Any picture must be dropped, but each line of the data should be duplicated exactly.
Segment Start: Records for the task
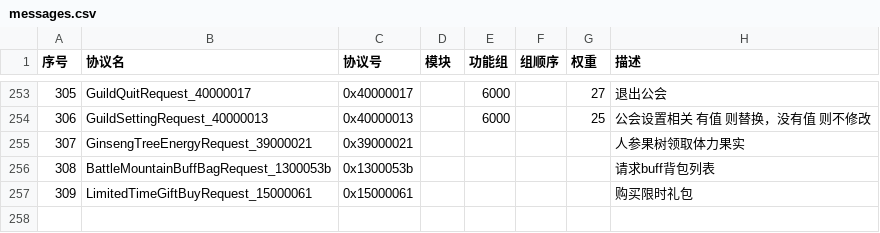
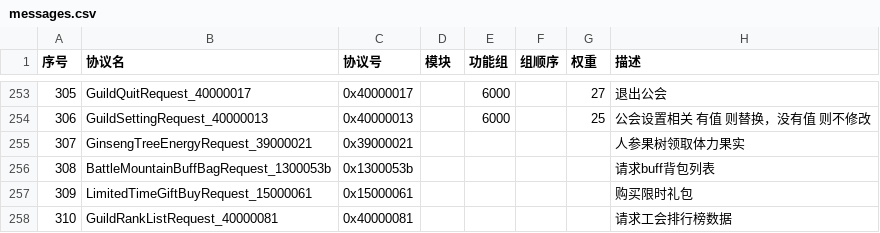
Before and after one commit to jitawangzi/server, a CSV file: simulationclient/messages.csv, drawn as a sheet; only a part is shown, gaps mark what is left out.

```diff
--- a/simulationclient/messages.csv
+++ b/simulationclient/messages.csv
@@ -257 +257,2 @@
 309,LimitedTimeGiftBuyRequest_15000061,0x15000061,,,,,购买限时礼包
+310,GuildRankListRequest_40000081,0x40000081,,,,,请求工会排行榜数据
```
Also changed, not shown: 26 other files.
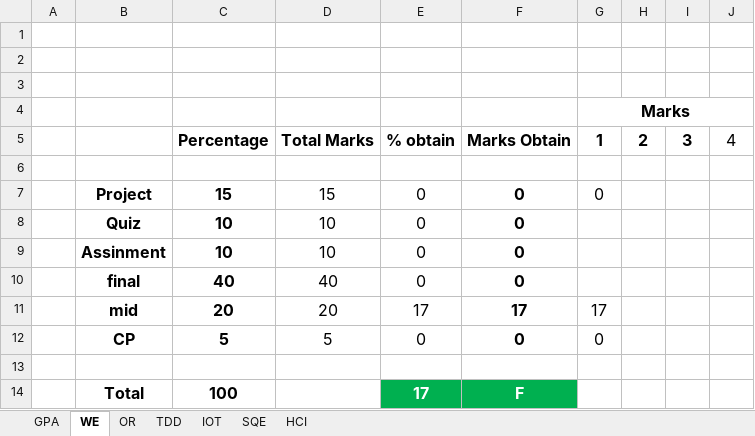
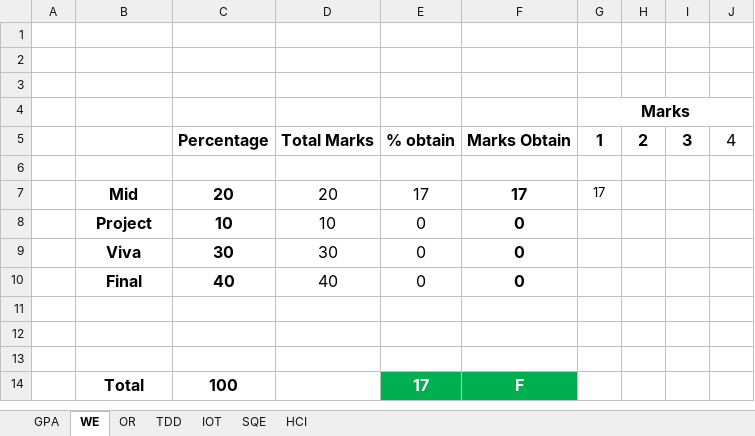
Before and after one commit to MFY2000/Semeste_6_SPRING-2022_, an Excel workbook: Marks.xlsx, sheet WE, drawn as a sheet; values as stored, in another font and other column widths than the file's, no borders; removed rows and columns are numbered as before the commit, all else as after; the diff names each change by its address in the sheet, - before the commit and + after, or states it on an @@ line.

```diff
--- a/Marks.xlsx (sheet WE)
+++ b/Marks.xlsx (sheet WE)
-row 7:  | Project | 15 | 15 | 0 | 0 | 0
-row 8:  | Quiz | 10 | 10 | 0 | 0
+row 7:  | Mid | 20 | 20 | 17 | 17 | 17
-B8: Assinment
+B8: Project
+row 9:  | Viva | 30 | 30 | 0 | 0
-B10: final
+B10: Final
-row 11:  | mid | 20 | 20 | 17 | 17 | 17
+row 11: (empty)
-row 12:  | CP | 5 | 5 | 0 | 0 | 0
+row 12: (empty)
```
Also changed, not shown: sheet IOT, sheet TDD, sheet SQE, sheet OR, sheet GPA, sheet HCI, formulas that keep their value.
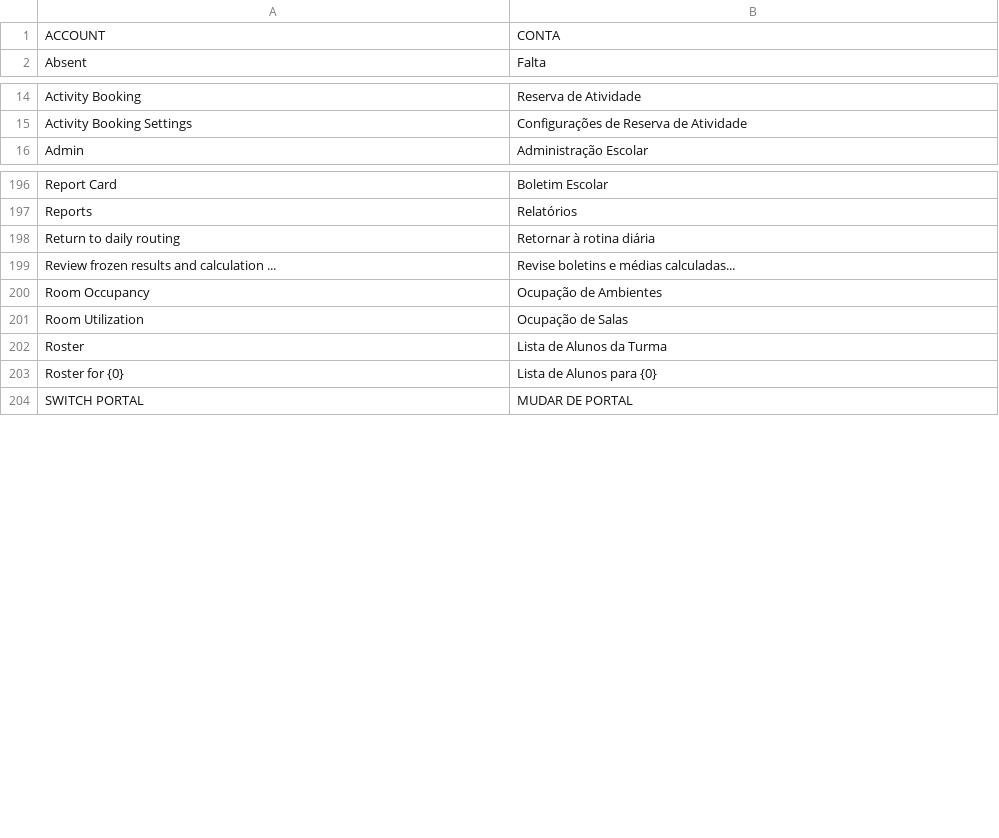
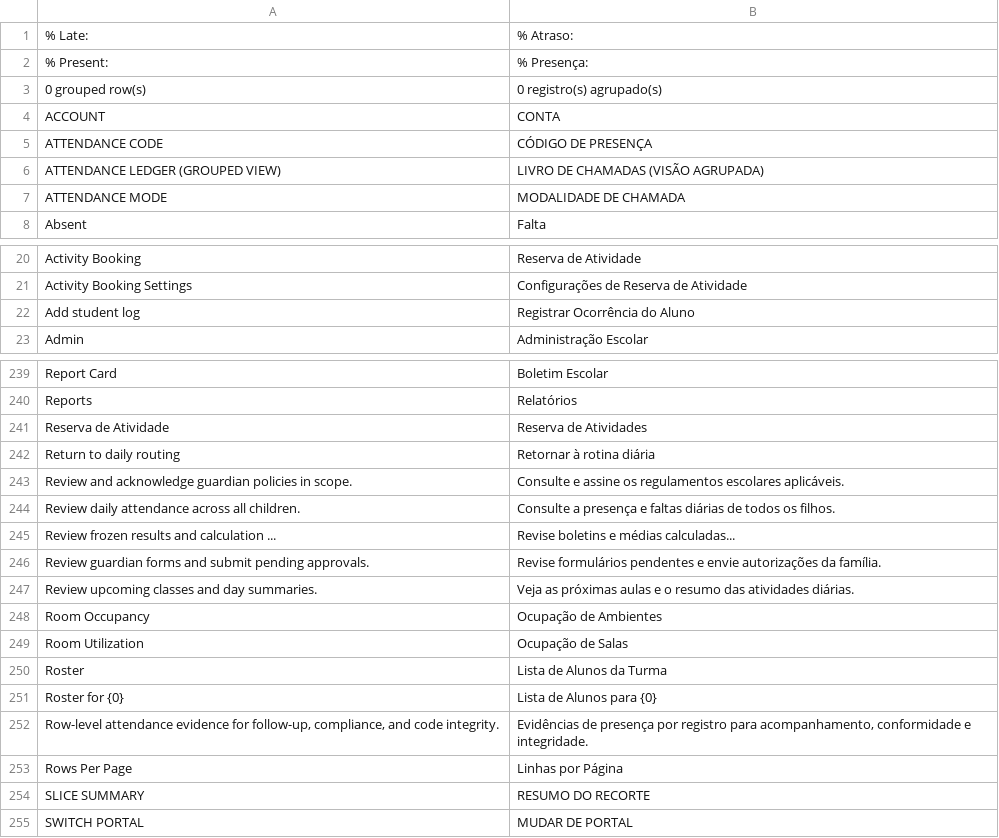
Before and after one commit to andradezdev/gestao-educacional-2, a CSV file: ifitwala_ed/translations/pt-BR.csv, drawn as a sheet; only a part is shown, gaps mark what is left out; the diff covers the shown part only.

Commit message:
fix(i18n): expand translations for staff, guardian and student portal views

```diff
--- a/ifitwala_ed/translations/pt-BR.csv
+++ b/ifitwala_ed/translations/pt-BR.csv
@@ -1,2 +1,8 @@
+% Late:,% Atraso:
+% Present:,% Presença:
+0 grouped row(s),0 registro(s) agrupado(s)
 ACCOUNT,CONTA
+ATTENDANCE CODE,CÓDIGO DE PRESENÇA
+ATTENDANCE LEDGER (GROUPED VIEW),LIVRO DE CHAMADAS (VISÃO AGRUPADA)
+ATTENDANCE MODE,MODALIDADE DE CHAMADA
 Absent,Falta
@@ -15,2 +21,3 @@ Activity Booking,Reserva de Atividade
 Activity Booking Settings,Configurações de Reserva de Atividade
+Add student log,Registrar Ocorrência do Aluno
 Admin,Administração Escolar
@@ -197,4 +240,9 @@ Report Card,Boletim Escolar
 Reports,Relatórios
+Reserva de Atividade,Reserva de Atividades
 Return to daily routing,Retornar à rotina diária
+Review and acknowledge guardian policies in scope.,Consulte e assine os regulamentos escolares aplicáveis.
+Review daily attendance across all children.,Consulte a presença e faltas diárias de todos os filhos.
 Review frozen results and calculation ...,Revise boletins e médias calculadas...
+Review guardian forms and submit pending approvals.,Revise formulários pendentes e envie autorizações da família.
+Review upcoming classes and day summaries.,Veja as próximas aulas e o resumo das atividades diárias.
 Room Occupancy,Ocupação de Ambientes
@@ -203,2 +251,5 @@ Roster,Lista de Alunos da Turma
 Roster for {0},Lista de Alunos para {0}
+"Row-level attendance evidence for follow-up, compliance, and code integrity.","Evidências de presença por registro para acompanhamento, conformidade e integridade."
+Rows Per Page,Linhas por Página
+SLICE SUMMARY,RESUMO DO RECORTE
 SWITCH PORTAL,MUDAR DE PORTAL
```
Also changed, not shown: 58 added rows elsewhere in this file, ifitwala_ed/translations/pt.csv.
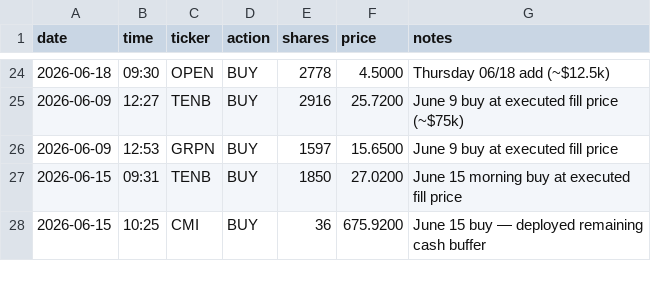
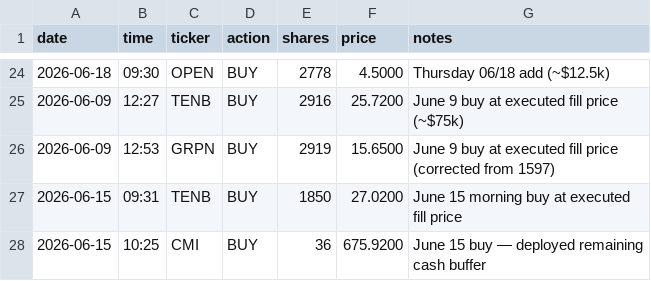
Before and after one commit to aalok1997/Convex-Capital, a CSV file: trades.csv, drawn as a sheet; only a part is shown, gaps mark what is left out.

Commit message:
Correct 06/09 GRPN buy: 1597 → 2919 sh; total now 11310 sh, weight 18.40%

```diff
--- a/trades.csv
+++ b/trades.csv
@@ -25,3 +25,3 @@ date,time,ticker,action,shares,price,notes
 2026-06-09,12:27,TENB,BUY,2916,25.7200,June 9 buy at executed fill price (~$75k)
-2026-06-09,12:53,GRPN,BUY,1597,15.6500,June 9 buy at executed fill price
+2026-06-09,12:53,GRPN,BUY,2919,15.6500,June 9 buy at executed fill price (corrected from 1597)
 2026-06-15,09:31,TENB,BUY,1850,27.0200,June 15 morning buy at executed fill price
```
Also changed, not shown: 1 other file.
Segment End: Records for the task
Answer for this exercise
Before and after one commit to jitawangzi/server, a CSV file: simulationclient/messages.csv, drawn as a sheet; only a part is shown, gaps mark what is left out.

```diff
--- a/simulationclient/messages.csv
+++ b/simulationclient/messages.csv
@@ -257 +257,2 @@
 309,LimitedTimeGiftBuyRequest_15000061,0x15000061,,,,,购买限时礼包
+310,GuildRankListRequest_40000081,0x40000081,,,,,请求工会排行榜数据
```
Also changed, not shown: 26 other files.
Before and after one commit to MFY2000/Semeste_6_SPRING-2022_, an Excel workbook: Marks.xlsx, sheet WE, drawn as a sheet; values as stored, in another font and other column widths than the file's, no borders; removed rows and columns are numbered as before the commit, all else as after; the diff names each change by its address in the sheet, - before the commit and + after, or states it on an @@ line.

```diff
--- a/Marks.xlsx (sheet WE)
+++ b/Marks.xlsx (sheet WE)
-row 7:  | Project | 15 | 15 | 0 | 0 | 0
-row 8:  | Quiz | 10 | 10 | 0 | 0
+row 7:  | Mid | 20 | 20 | 17 | 17 | 17
-B8: Assinment
+B8: Project
+row 9:  | Viva | 30 | 30 | 0 | 0
-B10: final
+B10: Final
-row 11:  | mid | 20 | 20 | 17 | 17 | 17
+row 11: (empty)
-row 12:  | CP | 5 | 5 | 0 | 0 | 0
+row 12: (empty)
```
Also changed, not shown: sheet IOT, sheet TDD, sheet SQE, sheet OR, sheet GPA, sheet HCI, formulas that keep their value.
Before and after one commit to andradezdev/gestao-educacional-2, a CSV file: ifitwala_ed/translations/pt-BR.csv, drawn as a sheet; only a part is shown, gaps mark what is left out; the diff covers the shown part only.

Commit message:
fix(i18n): expand translations for staff, guardian and student portal views

```diff
--- a/ifitwala_ed/translations/pt-BR.csv
+++ b/ifitwala_ed/translations/pt-BR.csv
@@ -1,2 +1,8 @@
+% Late:,% Atraso:
+% Present:,% Presença:
+0 grouped row(s),0 registro(s) agrupado(s)
 ACCOUNT,CONTA
+ATTENDANCE CODE,CÓDIGO DE PRESENÇA
+ATTENDANCE LEDGER (GROUPED VIEW),LIVRO DE CHAMADAS (VISÃO AGRUPADA)
+ATTENDANCE MODE,MODALIDADE DE CHAMADA
 Absent,Falta
@@ -15,2 +21,3 @@ Activity Booking,Reserva de Atividade
 Activity Booking Settings,Configurações de Reserva de Atividade
+Add student log,Registrar Ocorrência do Aluno
 Admin,Administração Escolar
@@ -197,4 +240,9 @@ Report Card,Boletim Escolar
 Reports,Relatórios
+Reserva de Atividade,Reserva de Atividades
 Return to daily routing,Retornar à rotina diária
+Review and acknowledge guardian policies in scope.,Consulte e assine os regulamentos escolares aplicáveis.
+Review daily attendance across all children.,Consulte a presença e faltas diárias de todos os filhos.
 Review frozen results and calculation ...,Revise boletins e médias calculadas...
+Review guardian forms and submit pending approvals.,Revise formulários pendentes e envie autorizações da família.
+Review upcoming classes and day summaries.,Veja as próximas aulas e o resumo das atividades diárias.
 Room Occupancy,Ocupação de Ambientes
@@ -203,2 +251,5 @@ Roster,Lista de Alunos da Turma
 Roster for {0},Lista de Alunos para {0}
+"Row-level attendance evidence for follow-up, compliance, and code integrity.","Evidências de presença por registro para acompanhamento, conformidade e integridade."
+Rows Per Page,Linhas por Página
+SLICE SUMMARY,RESUMO DO RECORTE
 SWITCH PORTAL,MUDAR DE PORTAL
```
Also changed, not shown: 58 added rows elsewhere in this file, ifitwala_ed/translations/pt.csv.
Before and after one commit to aalok1997/Convex-Capital, a CSV file: trades.csv, drawn as a sheet; only a part is shown, gaps mark what is left out.

Commit message:
Correct 06/09 GRPN buy: 1597 → 2919 sh; total now 11310 sh, weight 18.40%

```diff
--- a/trades.csv
+++ b/trades.csv
@@ -25,3 +25,3 @@ date,time,ticker,action,shares,price,notes
 2026-06-09,12:27,TENB,BUY,2916,25.7200,June 9 buy at executed fill price (~$75k)
-2026-06-09,12:53,GRPN,BUY,1597,15.6500,June 9 buy at executed fill price
+2026-06-09,12:53,GRPN,BUY,2919,15.6500,June 9 buy at executed fill price (corrected from 1597)
 2026-06-15,09:31,TENB,BUY,1850,27.0200,June 15 morning buy at executed fill price
```
Also changed, not shown: 1 other file.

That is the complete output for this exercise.